## TASK DIRECTIONS:
Your answer should consist of every line from the records that holds the string "statName".

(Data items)

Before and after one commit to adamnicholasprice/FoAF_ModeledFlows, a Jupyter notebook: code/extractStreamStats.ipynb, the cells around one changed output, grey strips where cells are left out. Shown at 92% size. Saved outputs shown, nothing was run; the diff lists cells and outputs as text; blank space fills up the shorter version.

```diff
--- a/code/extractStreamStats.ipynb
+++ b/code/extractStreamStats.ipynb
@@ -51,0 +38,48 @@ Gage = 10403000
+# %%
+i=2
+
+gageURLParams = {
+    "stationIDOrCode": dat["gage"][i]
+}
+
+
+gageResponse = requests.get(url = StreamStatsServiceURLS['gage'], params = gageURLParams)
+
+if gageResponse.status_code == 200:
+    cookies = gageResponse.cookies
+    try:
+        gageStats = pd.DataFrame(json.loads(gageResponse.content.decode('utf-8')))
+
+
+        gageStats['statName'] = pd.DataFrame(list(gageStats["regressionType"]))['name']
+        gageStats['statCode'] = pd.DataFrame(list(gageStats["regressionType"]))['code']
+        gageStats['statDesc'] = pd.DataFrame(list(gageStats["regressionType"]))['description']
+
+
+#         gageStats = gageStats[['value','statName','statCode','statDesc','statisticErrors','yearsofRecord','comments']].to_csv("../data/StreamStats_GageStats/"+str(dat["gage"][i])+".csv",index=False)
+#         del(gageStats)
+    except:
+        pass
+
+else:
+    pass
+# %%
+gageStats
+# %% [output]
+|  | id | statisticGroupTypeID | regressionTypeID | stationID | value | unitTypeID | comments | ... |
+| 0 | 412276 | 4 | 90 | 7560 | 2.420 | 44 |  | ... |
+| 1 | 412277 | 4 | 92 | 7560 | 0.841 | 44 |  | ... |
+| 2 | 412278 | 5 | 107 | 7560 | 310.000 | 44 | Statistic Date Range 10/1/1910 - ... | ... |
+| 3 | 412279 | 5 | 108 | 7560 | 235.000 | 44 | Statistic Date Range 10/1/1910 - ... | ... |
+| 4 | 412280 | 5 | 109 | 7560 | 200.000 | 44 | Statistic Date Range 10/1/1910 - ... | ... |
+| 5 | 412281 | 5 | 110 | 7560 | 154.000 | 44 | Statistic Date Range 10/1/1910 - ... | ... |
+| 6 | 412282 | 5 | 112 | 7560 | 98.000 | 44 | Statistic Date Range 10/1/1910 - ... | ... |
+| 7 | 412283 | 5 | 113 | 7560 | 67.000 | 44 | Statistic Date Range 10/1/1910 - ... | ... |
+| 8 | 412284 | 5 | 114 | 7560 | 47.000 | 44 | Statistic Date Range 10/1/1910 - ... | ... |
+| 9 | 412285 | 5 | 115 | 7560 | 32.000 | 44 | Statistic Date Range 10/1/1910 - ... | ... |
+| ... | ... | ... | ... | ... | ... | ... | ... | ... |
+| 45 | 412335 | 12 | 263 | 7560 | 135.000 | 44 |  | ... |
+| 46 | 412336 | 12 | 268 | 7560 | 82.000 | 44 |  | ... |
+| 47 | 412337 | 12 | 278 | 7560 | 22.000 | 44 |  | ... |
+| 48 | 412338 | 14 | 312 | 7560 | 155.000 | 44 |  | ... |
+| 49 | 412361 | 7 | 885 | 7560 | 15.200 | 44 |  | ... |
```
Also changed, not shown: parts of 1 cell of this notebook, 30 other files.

...

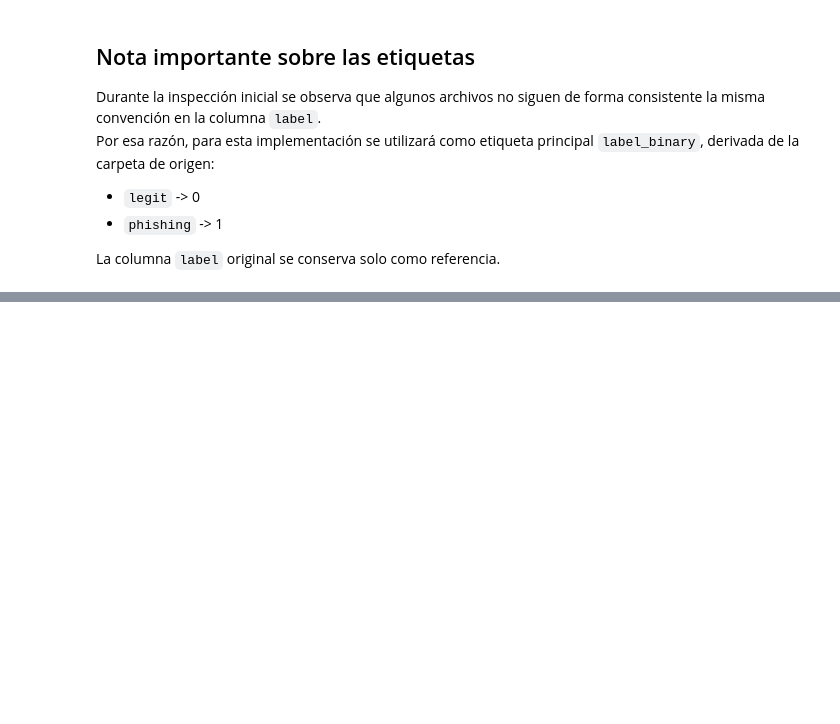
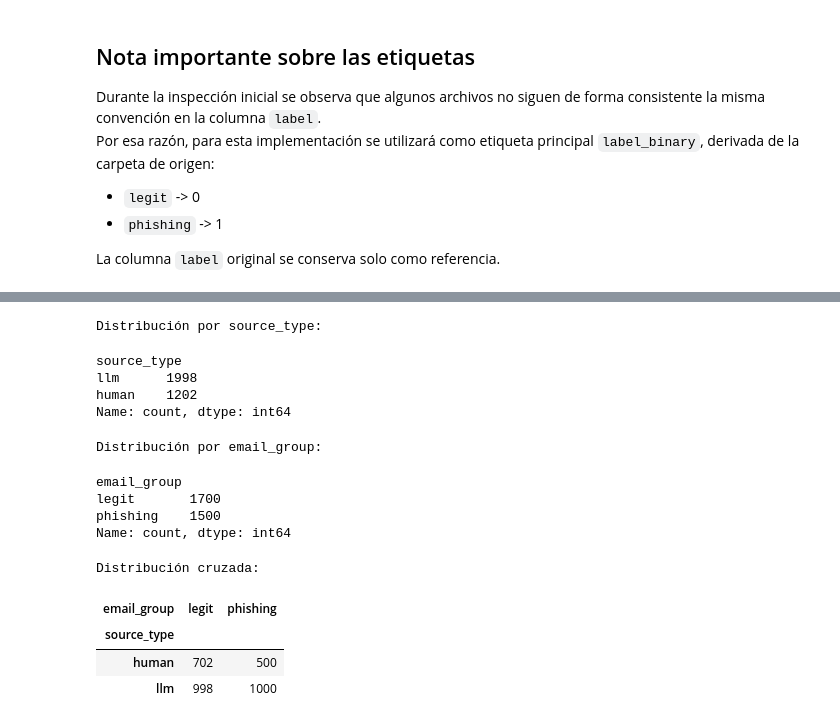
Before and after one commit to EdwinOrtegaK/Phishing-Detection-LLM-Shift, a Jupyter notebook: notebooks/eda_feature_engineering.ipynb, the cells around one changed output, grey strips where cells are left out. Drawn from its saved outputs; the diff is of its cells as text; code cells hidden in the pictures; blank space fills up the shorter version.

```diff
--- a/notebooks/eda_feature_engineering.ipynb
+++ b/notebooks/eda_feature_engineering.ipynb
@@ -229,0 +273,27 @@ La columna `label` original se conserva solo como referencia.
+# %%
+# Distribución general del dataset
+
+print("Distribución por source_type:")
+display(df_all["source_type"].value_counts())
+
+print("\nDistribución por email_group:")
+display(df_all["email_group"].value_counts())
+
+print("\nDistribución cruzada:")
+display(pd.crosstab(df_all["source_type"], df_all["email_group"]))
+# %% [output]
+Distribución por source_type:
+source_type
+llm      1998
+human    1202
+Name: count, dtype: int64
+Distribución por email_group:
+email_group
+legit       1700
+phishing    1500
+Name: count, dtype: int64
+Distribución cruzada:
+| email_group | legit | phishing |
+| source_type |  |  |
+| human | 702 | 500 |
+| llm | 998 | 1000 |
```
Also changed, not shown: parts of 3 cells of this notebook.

...

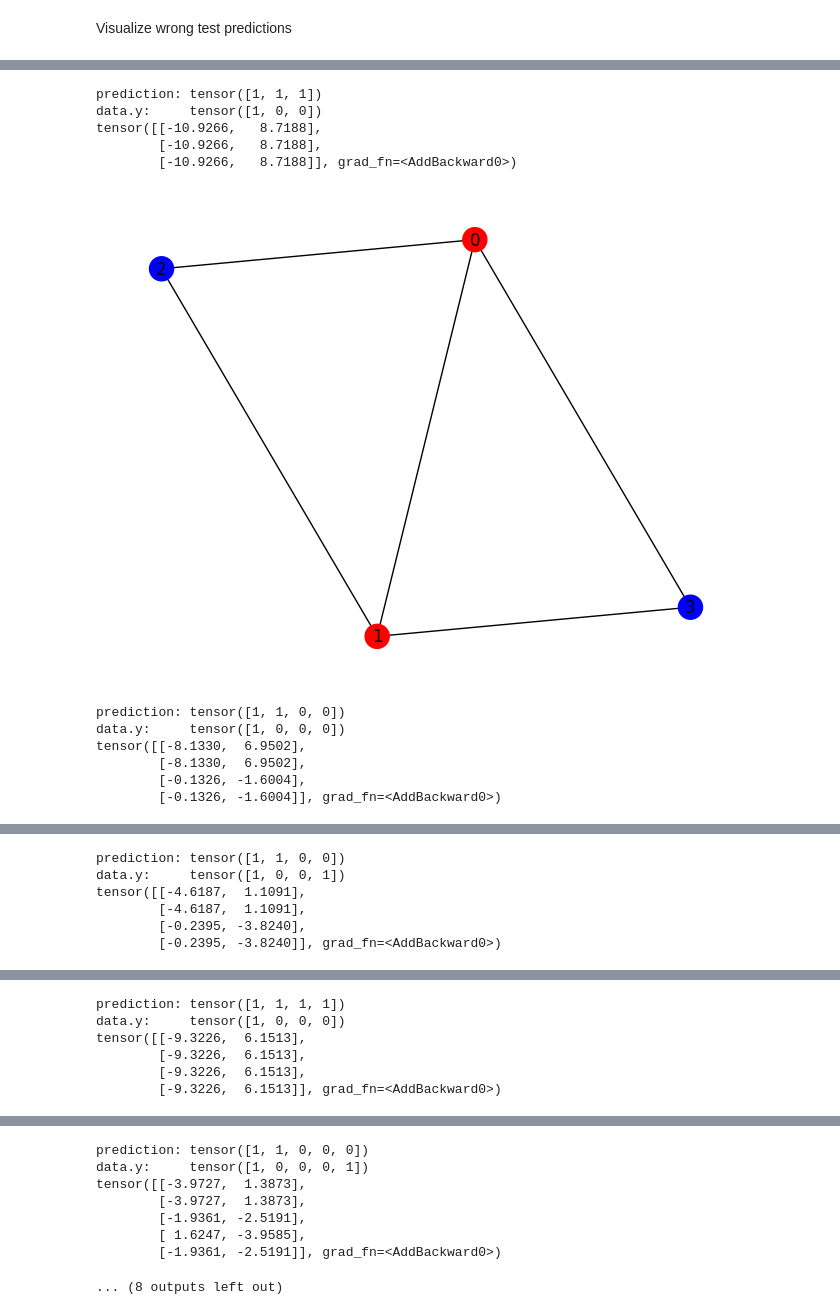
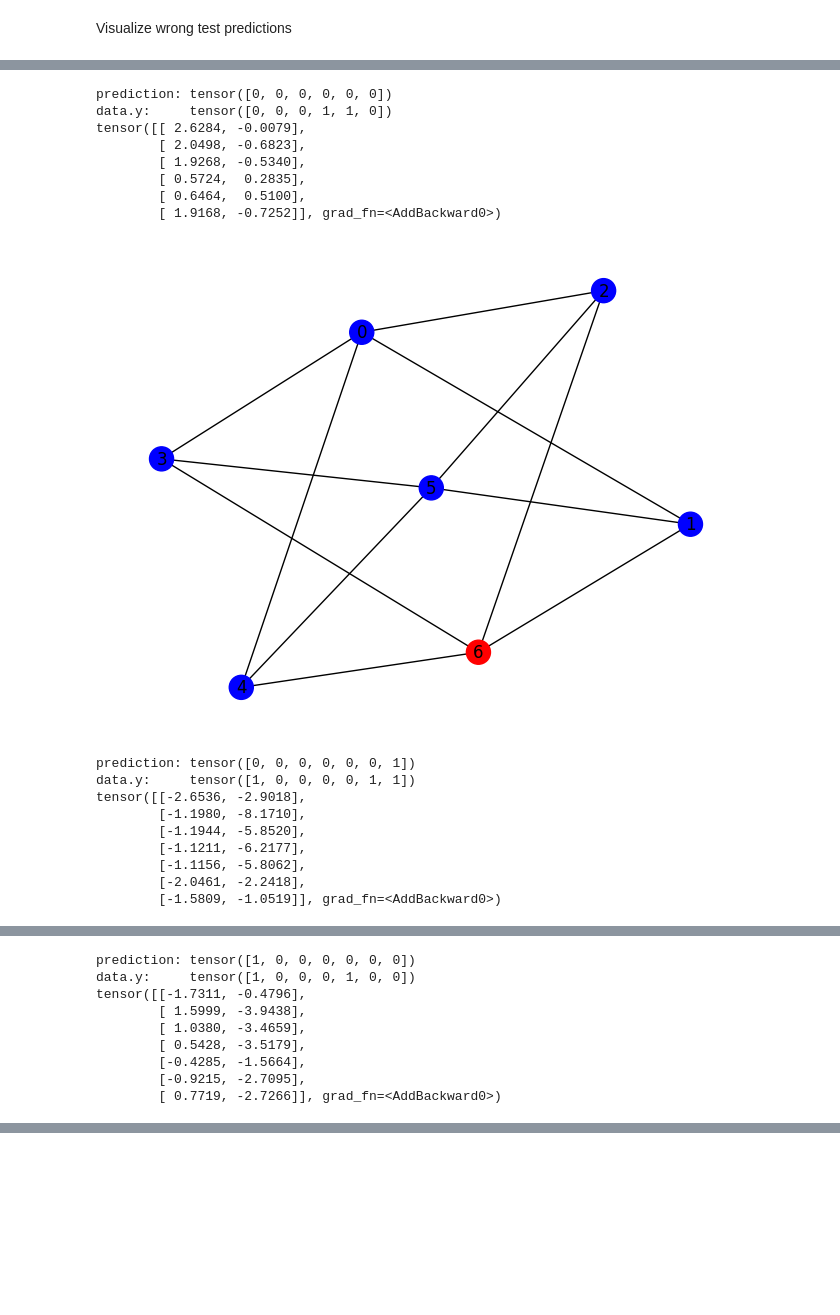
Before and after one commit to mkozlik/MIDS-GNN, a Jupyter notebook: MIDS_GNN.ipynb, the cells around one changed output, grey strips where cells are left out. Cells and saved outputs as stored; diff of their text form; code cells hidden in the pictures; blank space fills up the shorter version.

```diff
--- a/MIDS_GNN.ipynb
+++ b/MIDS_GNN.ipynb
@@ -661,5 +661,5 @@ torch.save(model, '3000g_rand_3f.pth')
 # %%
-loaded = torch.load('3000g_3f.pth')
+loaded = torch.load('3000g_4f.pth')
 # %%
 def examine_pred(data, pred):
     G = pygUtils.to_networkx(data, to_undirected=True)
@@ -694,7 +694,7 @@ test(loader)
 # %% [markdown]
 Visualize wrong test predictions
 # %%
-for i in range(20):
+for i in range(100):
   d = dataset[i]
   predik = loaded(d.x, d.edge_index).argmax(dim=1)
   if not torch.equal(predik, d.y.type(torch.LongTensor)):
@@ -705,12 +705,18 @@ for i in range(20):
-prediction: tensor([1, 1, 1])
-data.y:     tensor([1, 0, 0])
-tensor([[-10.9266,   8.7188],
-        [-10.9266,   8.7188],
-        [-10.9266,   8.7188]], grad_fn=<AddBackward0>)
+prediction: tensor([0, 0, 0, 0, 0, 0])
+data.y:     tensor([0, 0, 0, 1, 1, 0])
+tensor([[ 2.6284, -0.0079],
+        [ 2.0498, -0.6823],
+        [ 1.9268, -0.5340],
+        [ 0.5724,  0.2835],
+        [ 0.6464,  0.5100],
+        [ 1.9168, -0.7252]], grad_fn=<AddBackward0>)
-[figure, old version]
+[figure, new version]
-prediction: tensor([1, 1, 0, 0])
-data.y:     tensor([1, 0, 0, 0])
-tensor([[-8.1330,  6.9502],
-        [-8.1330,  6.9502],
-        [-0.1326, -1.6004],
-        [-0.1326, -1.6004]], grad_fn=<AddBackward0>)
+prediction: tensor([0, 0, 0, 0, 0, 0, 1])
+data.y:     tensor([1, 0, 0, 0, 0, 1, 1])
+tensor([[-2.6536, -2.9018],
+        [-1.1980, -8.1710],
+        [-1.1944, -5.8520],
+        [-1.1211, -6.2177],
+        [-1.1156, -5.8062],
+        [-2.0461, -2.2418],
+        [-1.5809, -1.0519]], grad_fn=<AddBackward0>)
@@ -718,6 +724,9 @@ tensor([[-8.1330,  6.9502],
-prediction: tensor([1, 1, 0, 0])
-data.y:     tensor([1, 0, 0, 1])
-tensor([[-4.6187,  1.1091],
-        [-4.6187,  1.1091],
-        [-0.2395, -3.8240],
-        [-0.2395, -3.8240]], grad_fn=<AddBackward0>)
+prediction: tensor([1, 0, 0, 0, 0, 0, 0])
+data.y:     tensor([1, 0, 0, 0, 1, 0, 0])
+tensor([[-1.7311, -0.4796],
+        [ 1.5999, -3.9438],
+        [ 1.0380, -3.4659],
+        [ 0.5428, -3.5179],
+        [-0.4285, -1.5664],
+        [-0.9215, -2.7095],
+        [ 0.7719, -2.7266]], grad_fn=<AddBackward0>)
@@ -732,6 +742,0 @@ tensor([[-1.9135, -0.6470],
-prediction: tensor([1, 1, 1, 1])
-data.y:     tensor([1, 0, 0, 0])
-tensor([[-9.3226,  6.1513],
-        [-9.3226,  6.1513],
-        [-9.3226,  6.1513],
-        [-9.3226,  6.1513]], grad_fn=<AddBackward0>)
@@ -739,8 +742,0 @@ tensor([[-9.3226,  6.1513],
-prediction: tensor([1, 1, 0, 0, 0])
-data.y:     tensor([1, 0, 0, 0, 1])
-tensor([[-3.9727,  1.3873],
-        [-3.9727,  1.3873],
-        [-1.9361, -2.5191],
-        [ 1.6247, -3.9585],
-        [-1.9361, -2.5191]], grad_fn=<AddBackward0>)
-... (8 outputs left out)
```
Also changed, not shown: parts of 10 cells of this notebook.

## RESULT OF THIS TASK:
+        gageStats['statName'] = pd.DataFrame(list(gageStats["regressionType"]))['name']
+#         gageStats = gageStats[['value','statName','statCode','statDesc','statisticErrors','yearsofRecord','comments']].to_csv("../data/StreamStats_GageStats/"+str(dat["gage"][i])+".csv",index=False)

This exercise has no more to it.